Top home upgrades that pay off in the long run
Ok, you’re ready to invest back into your home. Just one question: where should you start with these updates? For many homeowners, this is the biggest roadblock when it comes to making value-adding improvements. The key to prioritizing updates and improvements, other than adding updates that you love, is knowing what will get you the best return in a resale, what investment will increase the value of your home, as well as what would make the next homeowner happy.
Invest in essential repairs first
A major repair project—such as a roof that needs to be replaced, a basement or slab leak, or a cracked sewer line—should always be dealt with first before moving on to non-essential upgrades and renovations. Not only could procrastinating on these urgent repairs end up being disastrous and add to the overall cost, but it could make selling your home that much more difficult. While addressing issues with the HVAC, roof, plumbing, or structure of your house may not be as exciting as designing a new kitchen, it’s worth it for your home’s long-term value.
What constitutes an “essential repair”? Generally speaking, you should prioritize fixing anything that could cause further damage to your home or harm its resale value. A leaking roof certainly qualifies. Left unrepaired, this could lead to water damage, structural harm, mold growth and increase the cost of the repair. Think in terms of a home inspection: if you were a home buyer looking to close on this home and your home inspector told you about this issue, would it make you think twice about moving forward? If so, you need to deal with the issue or issues—and fast.
Remodel your kitchen and primary bathroom
Once any essential projects have been completed, it’s time to renovate. For the best ROI, start with updates to the kitchen and master bathroom.

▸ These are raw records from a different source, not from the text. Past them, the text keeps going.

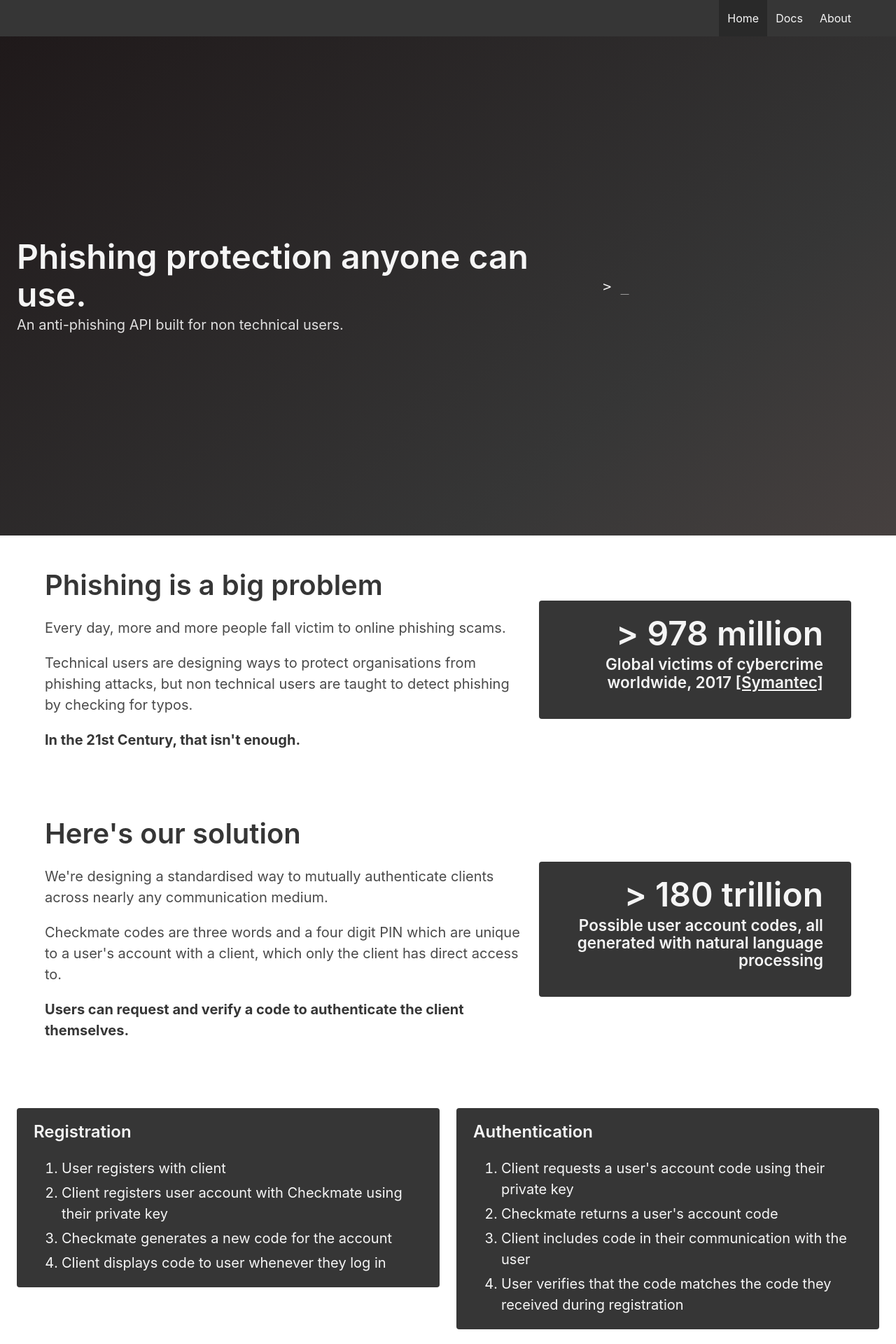
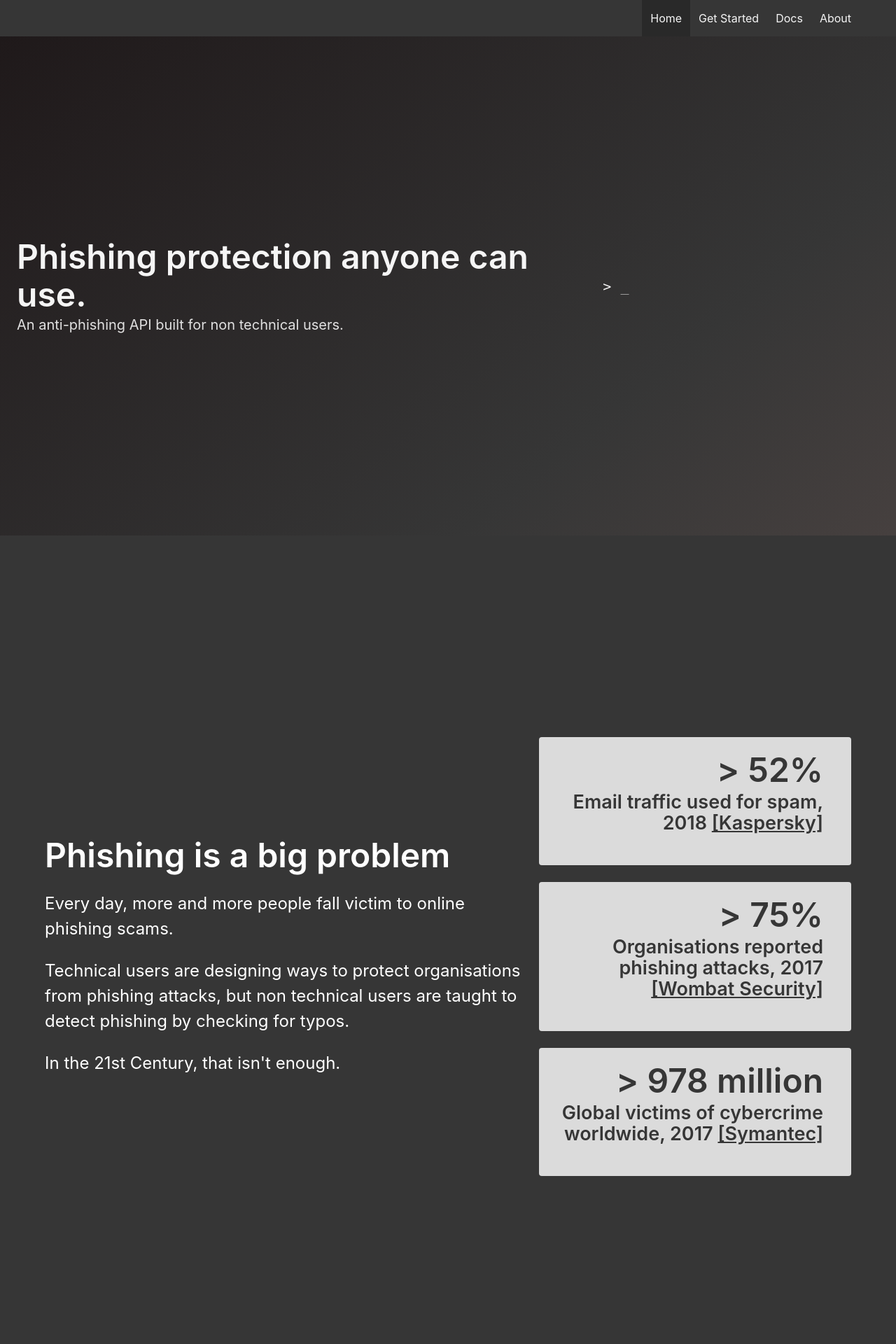
Before and after one commit to AlistairRobinson/checkmate, a Flask app: template app/templates/index.html in a window 1280 px wide. Shown: the top 1920 px of the page at 70% size. Before the commit the page ends 1899 px from the top, so only its background shows below. Run offline with Flask 2, Linux system fonts and the light colour scheme; the template is opened without the code that fills it: most values are stand-ins (such as "Sample title", 1, 10 or a date in 2020); data that the repository does not hold is empty; parts of the project's set-up code (start-up, migrations or seed data) failed here and were passed over; some libraries are stand-ins or nearby versions.

Commit message:
Update structure of homepage

```diff
--- a/app/templates/index.html
+++ b/app/templates/index.html
@@ -23,6 +23,7 @@
                 <div class="navbar-menu" id="navmenu">
                     <div class="navbar-end">
                         <a class="navbar-item is-active">Home</a>
+                        <a class="navbar-item">Get Started</a>
                         <a class="navbar-item">Docs</a>
                         <a class="navbar-item">About</a>
                     </div>
@@ -46,20 +47,32 @@
                 </div>
             </div>
         </section>
-        <section class="section">
+        <section class="section has-background-grey-darker has-text-white is-large">
             <div class="container">
                 <div class="columns is-vcentered">
                     <div class="column is-three-fifths">
-                        <div class="content is-medium">
-                            <h2 class="title is-2">Phishing is a big problem</h2>
+                        <div class="content is-large">
+                            <h1 class="title is-1 has-text-white">Phishing is a big problem</h1>
                             <p>Every day, more and more people fall victim to online phishing scams.</p>
                             <p>Technical users are designing ways to protect organisations from phishing attacks, but non technical users are taught to detect phishing by checking for typos.</p>
-                            <p><strong>In the 21st Century, that isn't enough.</strong></p>
+                            <p>In the 21st Century, that isn't enough.</p>
                         </div>
                     </div>
                     <div class="column">
-                        <div class="notification is-dark">
-                            <div class="content is-medium is-family-secondary has-text-right">
+                        <div class="notification is-light has-background-grey-lighter">
+                            <div class="content is-large is-family-secondary has-text-right">
+                                <h2 class="title is-1">> 52% </h2>
+                                <h5 class="subtitle">Email traffic used for spam, 2018 <a href="https://securelist.com/spam-and-phishing-in-2018/89701/">[Kaspersky]</a></h5>
+                            </div>
+                        </div>
+                        <div class="notification is-light has-background-grey-lighter">
+                            <div class="content is-large is-family-secondary has-text-right">
+                                <h2 class="title is-1">> 75%</h2>
+                                <h5 class="subtitle">Organisations reported phishing attacks, 2017 <a href="https://www.wombatsecurity.com/state-of-the-phish">[Wombat Security]</a></h5>
+                            </div>
+                        </div>
+                        <div class="notification is-light has-background-grey-lighter">
+                            <div class="content is-large is-family-secondary has-text-right">
                                 <h2 class="title is-1">> 978 million</h2>
                                 <h5 class="subtitle">Global victims of cybercrime worldwide, 2017 <a href="https://now.symassets.com/content/dam/norton/global/pdfs/norton_cybersecurity_insights/2017-NCSIR-global-results-UK.pdf">[Symantec]</a></h5>
                             </div>
@@ -68,18 +81,30 @@
                 </div>
             </div>
         </section>
-        <section class="section">
+        <section class="section has-background-grey-lighter is-large">
             <div class="container">
                 <div class="columns is-vcentered">
                     <div class="column is-three-fifths">
-                        <div class="content is-medium has text-justify">
-                            <h2 class="title is-2">Here's our solution</h2>
+                        <div class="content is-large has-text-justify">
+                            <h1 class="title is-1">Here's our solution</h1>
                             <p>We're designing a standardised way to mutually authenticate clients across nearly any communication medium.</p>
                             <p>Checkmate codes are three words and a four digit PIN which are unique to a user's account with a client, which only the client has direct access to.</p>
-                            <p><strong>Users can request and verify a code to authenticate the client themselves.</strong></p>
+                            <p>Users can request and verify a code to authenticate the client themselves.</p>
                         </div>
                     </div>
                     <div class="column">
+                        <div class="notification is-dark">
+                            <div class="content is-medium is-family-secondary has-text-right">
+                                <h2 class="title is-1">> {{apis}}</h2>
+                                <h5 class="subtitle">Registered API clients, all with a unique API key and salt values</h5>
+                            </div>
+                        </div>
+                        <div class="notification is-dark">
+                            <div class="content is-medium is-family-secondary has-text-right">
+                                <h2 class="title is-1">> {{accounts}}</h2>
+                                <h5 class="subtitle">Registered user accounts, all protected with a separate code for each API client</h5>
+                            </div>
+                        </div>
                         <div class="notification is-dark">
                             <div class="content is-medium is-family-secondary has-text-right">
                                 <h2 class="title is-1">> 180 trillion</h2>
@@ -90,6 +115,43 @@
                 </div>
             </div>
         </section>
+        <section class="section">
+            <div class="container">
+                <div class="columns is-centered">
+                    <div class="column is-two-thirds">
+                        <div class="content is-medium has-text-centered">
+                            <h1 class="title is-1">Easy to teach with reliable performance</h1>
+                            <h4 class="subtitle">Teaching users to look for a code when opening an email is easier and more reliable than teaching them to look for typos</h4>
+                        </div>
+                    </div>
+                </div>
+            </div>
+        </section>
+        <section class="section">
+            <div class="container">
+                <div class="columns is-centered">
+                    <div class="column is-two-thirds">
+                        <div class="content is-medium has-text-centered">
+                            <h1 class="title is-1">Hard to memorise but easy to verify</h1>
+                            <h4 class="subtitle">Codes are generated to be easy to verify and check against, but hard to memorise and accidentally disclose, like a password</h4>
+                        </div>
+                    </div>
+                </div>
+            </div>
+        </section>
+        <section class="section">
+            <div class="container">
+                <div class="columns is-centered">
+                    <div class="column is-two-thirds">
+                        <div class="content is-medium has-text-centered">
+                            <h1 class="title is-1">Zero sensitive information stored</h1>
+                            <h4 class="subtitle">All sensitive account information stored as hashed data</h4>
+                        </div>
+                    </div>
+                </div>
+            </div>
+        </section>
+        <!--
         <section class="section">
             <div class="columns">
                 <div class="column">
@@ -120,5 +182,6 @@
                 </div>
             </div>
         </section>
+        !>
     </body>
 </html>
```
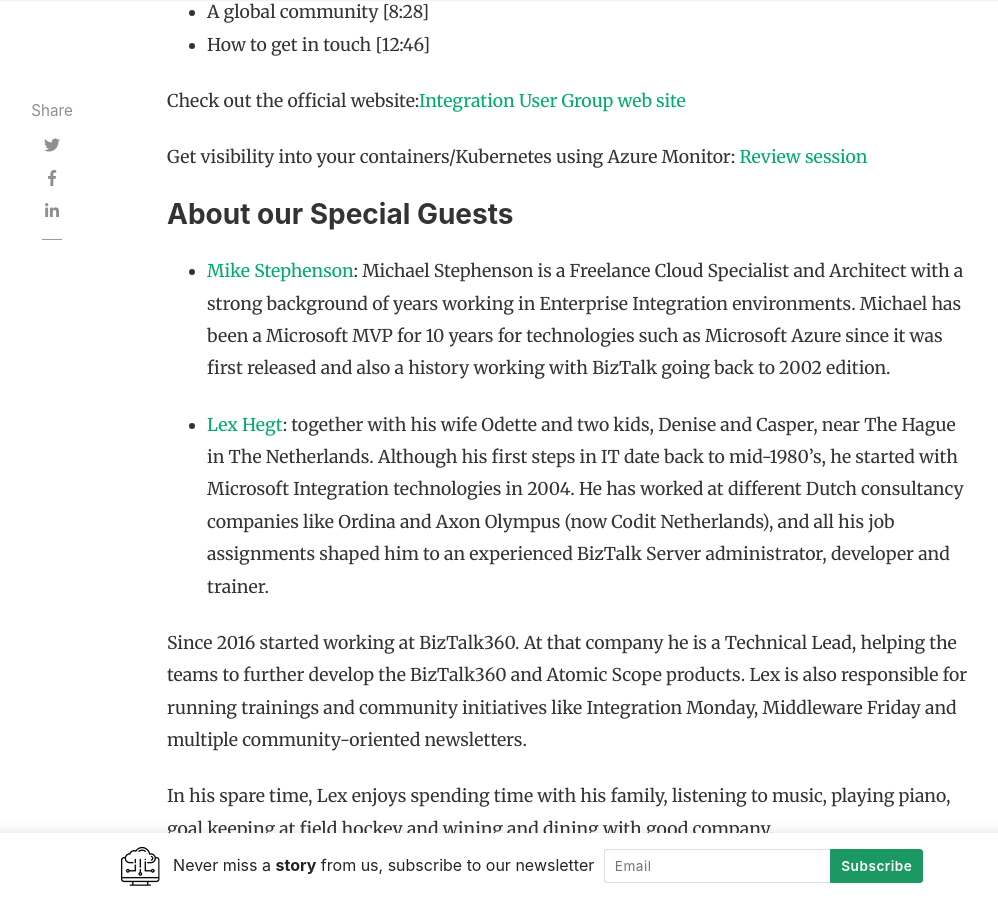
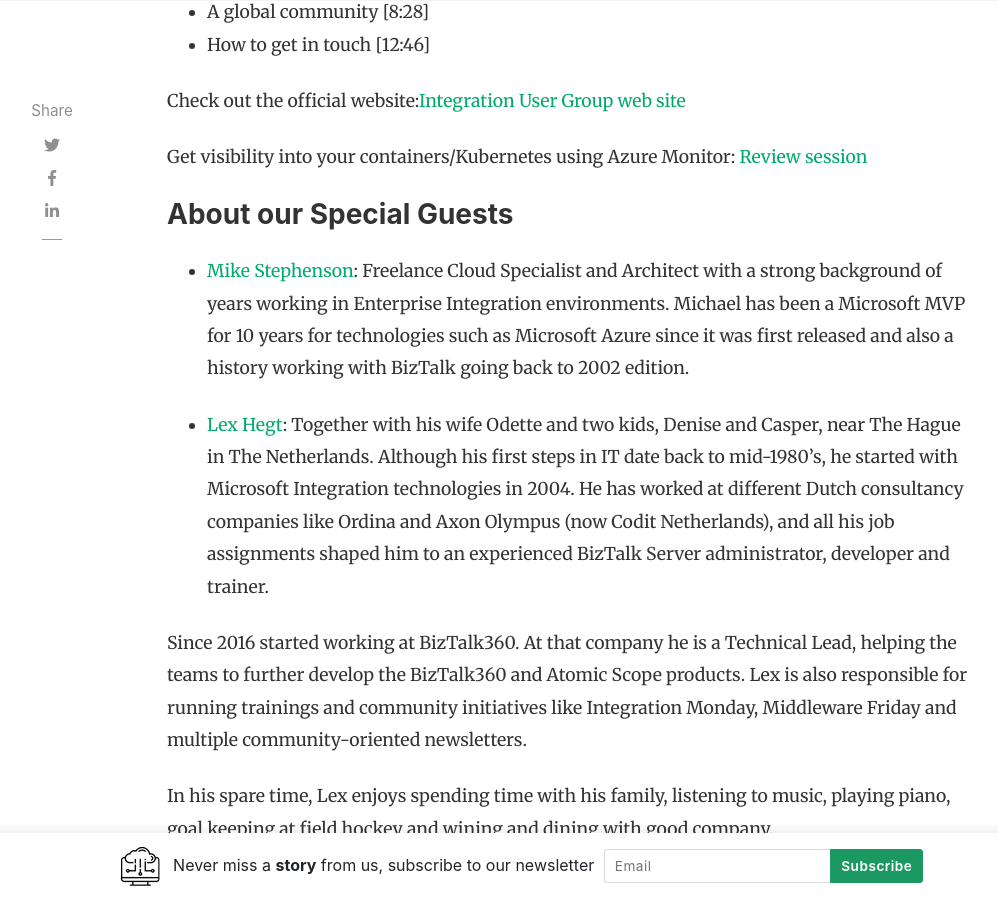
Before and after one commit to daveRendon/wikiazure-podcast, a Jekyll site: the page built from _posts/2019-12-10-episode-07-integration-user-group.md, in a window 1280 px wide and 900 px high, scrolled down 1430 px. Shown: the whole window, without its empty margins (118-1116 px from the left). Built offline with Jekyll 4.4.1, drawn with Linux system fonts in a browser that asks for light colours; nearby versions of some CDN libraries; comment, search, counter and statistics services are not loaded.

Commit message:
Update 2019-12-10-episode-07-integration-user-group.md

```diff
--- a/_posts/2019-12-10-episode-07-integration-user-group.md
+++ b/_posts/2019-12-10-episode-07-integration-user-group.md
@@ -41,10 +41,10 @@
 
 <h3> About our Special Guests</h3>
 
-+ <a href="https://www.linkedin.com/in/michaelstephensonuk1/" target="_blank">Mike Stephenson</a>: Michael Stephenson is a Freelance Cloud Specialist and Architect with a strong background of years working in Enterprise Integration environments. Michael has been a Microsoft MVP for 10 years for technologies such as Microsoft Azure since it was first released and also a history working with BizTalk going back to 2002 edition.
++ <a href="https://www.linkedin.com/in/michaelstephensonuk1/" target="_blank">Mike Stephenson</a>: Freelance Cloud Specialist and Architect with a strong background of years working in Enterprise Integration environments. Michael has been a Microsoft MVP for 10 years for technologies such as Microsoft Azure since it was first released and also a history working with BizTalk going back to 2002 edition.
 
 
-+ <a href="https://www.linkedin.com/in/richard-hooper-598a1412/" target="_blank">Lex Hegt</a>:  together with his wife Odette and two kids, Denise and Casper, near The Hague in The Netherlands. Although his first steps in IT date back to mid-1980’s, he started with Microsoft Integration technologies in 2004. He has worked at different Dutch consultancy companies like Ordina and Axon Olympus (now Codit Netherlands), and all his job assignments shaped him to an experienced BizTalk Server administrator, developer and trainer.
++ <a href="https://www.linkedin.com/in/lexhegt/" target="_blank">Lex Hegt</a>:  Together with his wife Odette and two kids, Denise and Casper, near The Hague in The Netherlands. Although his first steps in IT date back to mid-1980’s, he started with Microsoft Integration technologies in 2004. He has worked at different Dutch consultancy companies like Ordina and Axon Olympus (now Codit Netherlands), and all his job assignments shaped him to an experienced BizTalk Server administrator, developer and trainer.
 
 Since 2016 started working at BizTalk360. At that company he is a Technical Lead, helping the teams to further develop the BizTalk360 and Atomic Scope products. Lex is also responsible for running trainings and community initiatives like Integration Monday, Middleware Friday and multiple community-oriented newsletters.
 
```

Remodeling these two spaces with smart updates will add the most to your home’s resale value and overall appeal.
In the kitchen, make new countertops and cabinets your priority. These are not only the most visible parts of your remodeled kitchen, but they’re also what adds the most value. If you’re looking to add long-term value, invest in high-quality materials and installation. With the best upkeep and care, good quartz or granite countertops and new wood cabinets should look great for many years to come.
In the master bathroom, the key to maximizing your ROI and resale value is making aesthetically pleasing changes without major plumbing or electrical rework. In other words, try to work within your current bathroom layout and keep the shower, tub, toilet, vanities, and sinks where they currently are and add stone countertops and change out the cabinets. In the shower, work with an experienced plumber to install new faucets and fixtures. Then, add shower tile and replace the existing frosted glass with something more modern. Even something as simple as changing out the lighting in your master bathroom can improve the entire feel of the space.
To get the most-possible long-term home value out of your kitchen and bathroom remodel, aim for simple design styles that make use of neutral colors. Not only does this appeal to the widest-possible range of prospective home buyers today, but it’s more likely to have lasting appeal into future years as tastes shift providing the best chance for a strong resale.
Make your home more energy-efficient
When most people think about “remodeling,” they tend to overlook energy-efficiency upgrades. Yet, these projects require a low upfront investment, are DIY-friendly, and can completely pay for themselves with enough time. Every home, no matter how old or new, is inefficient to some degree. In some properties, a majority of the cooling produced in the summer and the heating produced in the winter goes to waste. This energy is lost through the attic, exterior walls, windows, and doors. Stemming this energy loss could equate to lower utility bills in the months to come. Add that up over the course of several successive years, and you’re talking about big savings against the cost of these updates.
One of the most effective ways to improve your energy-efficiency is by installing additional attic insulation into your house. This slows and prevents heat transfer between the roof of your home and the inside, which leads to a more comfortable and efficient home in all seasons. Next, add caulking around your windows and weatherstripping around your doors to reduce drafts and airflow. If you have the money in your remodeling budget, get a few quotes for replacing older, single-pane windows with dual-pane windows. This can significantly boost your home’s energy-efficiency and, as a bonus, make it much more attractive to prospective buyers and help you sell your home.
Written by Amanda Lee